Ivey’s songs detail contemporary life in the way a Naturalist novelist from the early 20th century would, to show the larger social forces at work in the quotidian details. This impression is complemented by the gritty aspects of the production (wife Margo Price) and the mostly mid-tempo grunginess of his guitar playing. The album was recorded in Nashville and features Ivey on lead vocals, guitar, harmonica, and keys. He’ is joined by the Extraterrestrials: Evan Donahue – electric guitar, vocals; Coley Hinson – bass, vocals; Josh Minyard – drums, percussion; Margo Price – vocals, and Alex Munoz – lap steel.

On songs like “Diamonds Back to Coal”, “Laughing Willy”, and “Gina the Tramp”, Ivey walks through “wasted streets” where “the smoke from the sewers in the rain” fill the air. “Everything has changed,” he notes, but nothing has improved.
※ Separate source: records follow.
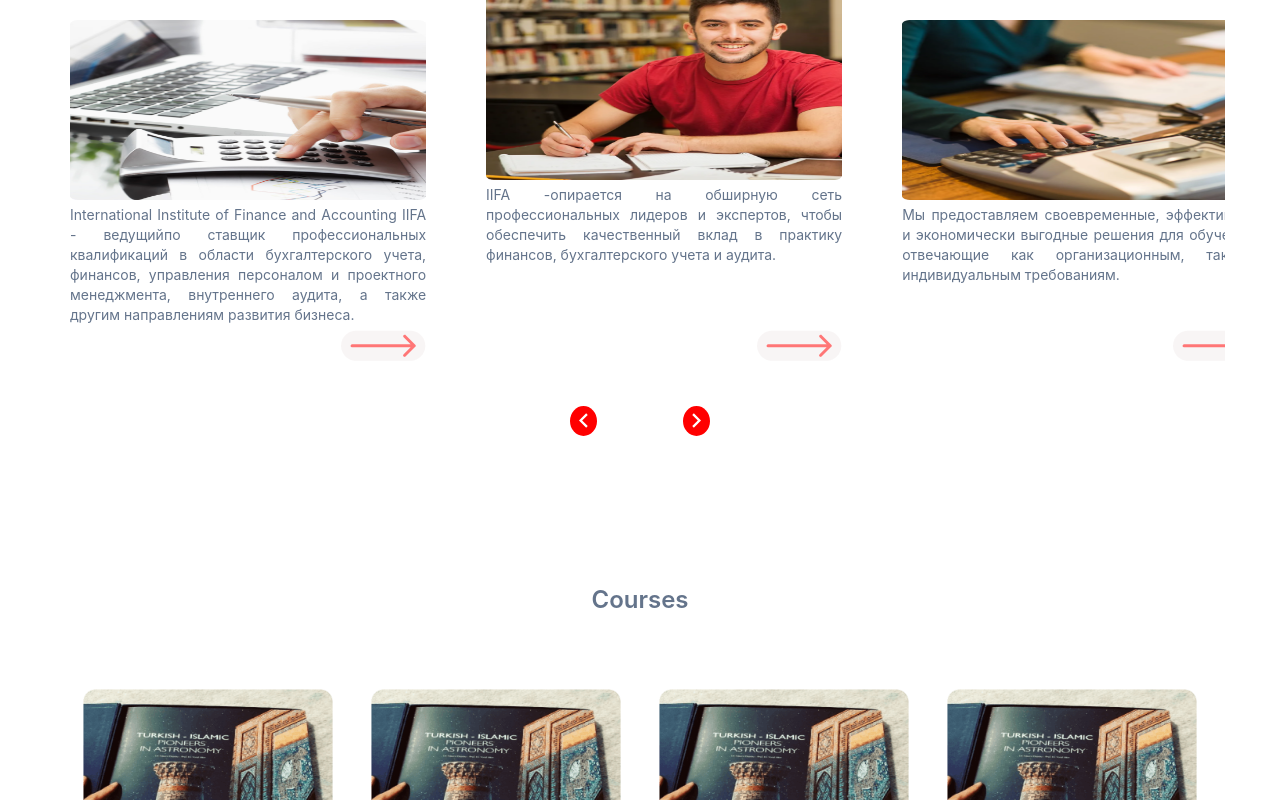
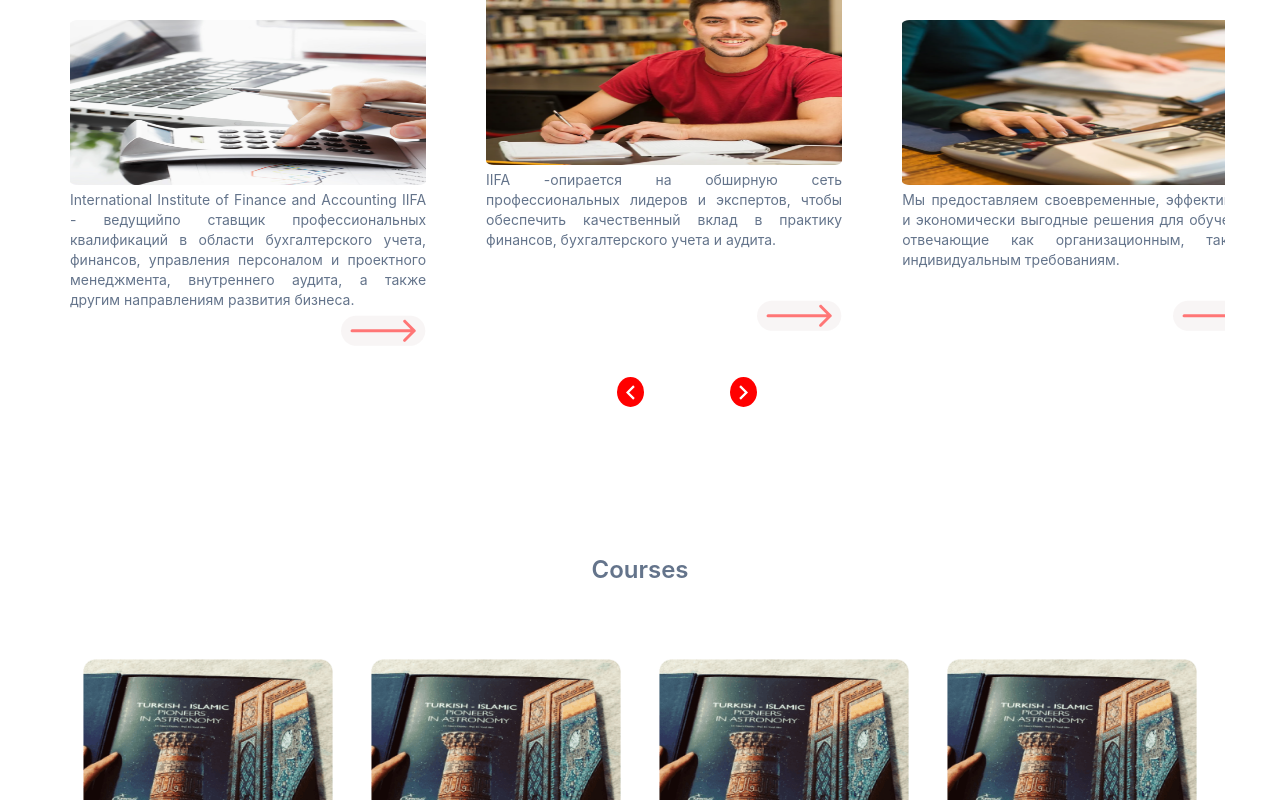
Before and after one commit to SanjarbekH02/IIFAudit, a React (Create React App) app: page / in a window 1280 px wide. Shown: the part 887-1687 px from the top of the page. Built offline with nearby package versions, Linux system fonts and the light colour scheme.

Commit message:
seccess swuper

```diff
--- a/src/Components/Swiper/Slider.css
+++ b/src/Components/Swiper/Slider.css
@@ -22,7 +22,7 @@
 
 .swiper-img{
   width: 100%!important;
-  height: 50%!important;
+  height: 70%!important;
   cursor: pointer;
 }
 
@@ -36,11 +36,11 @@
 }
 
 .swiper-button-prev{
-  left: 44%;
+  left: 48%;
 }
 
 .swiper-button-next{
-  right: 44%;
+  right: 40%;
 }
 
 .swiper-button-prev, .swiper-button-next{
--- a/src/Pages/Home/Home.css
+++ b/src/Pages/Home/Home.css
@@ -227,7 +227,7 @@
     padding: 15px;
     background-color: white;
     width: 31%!important;
-    height: 390px!important;
+    height: 360px!important;
     border-radius: 7px;
 }
 
@@ -259,7 +259,7 @@
 
 .swiper-slide-active  {
     width: 36%!important;
-    height: 430px!important;
+    height: 400px!important;
     transition: 0.8s ease;
 }
 
```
His characters get high (sometimes addicted and sometimes dead) as an escape from daily living. Life is just an upstream battle, as he puts it in “Story of a Fish”. What saves these songs from being maudlin is the fighting spirit, which comes through in the instrumentation. There is a hardness at the core of each track that laughs at the absurdity of it all.

Ivey’s characters may not think their dreams will come true, but they are still dreamers and have a sense of humor about it all. He addresses this topic directly in the title song. “The dream and the dreamer, they fought like hell. They lived together in an old hotel,” Ivey croons in a voice somewhere between Tom Waits’ and Warren Zevon’s over a solo piano dirge. Like these other masters of the underclass who use an invocation to childhood to hide pathos, Ivey tells the story as a fairy tale. “The dreamer wanted love / The dreamer wanted time / They ran out of both in ’89.” That’s how the song begins. Ivey ends the song and the album with a wry grin. He’s a romantic in tough-guy clothes wishing both the dream and dreamer well. Ivey may pessimistically perceive the world with his head, but his heart intrudes, and he can’t keep from smiling at the goodness that exists as well.

RATING 8 / 10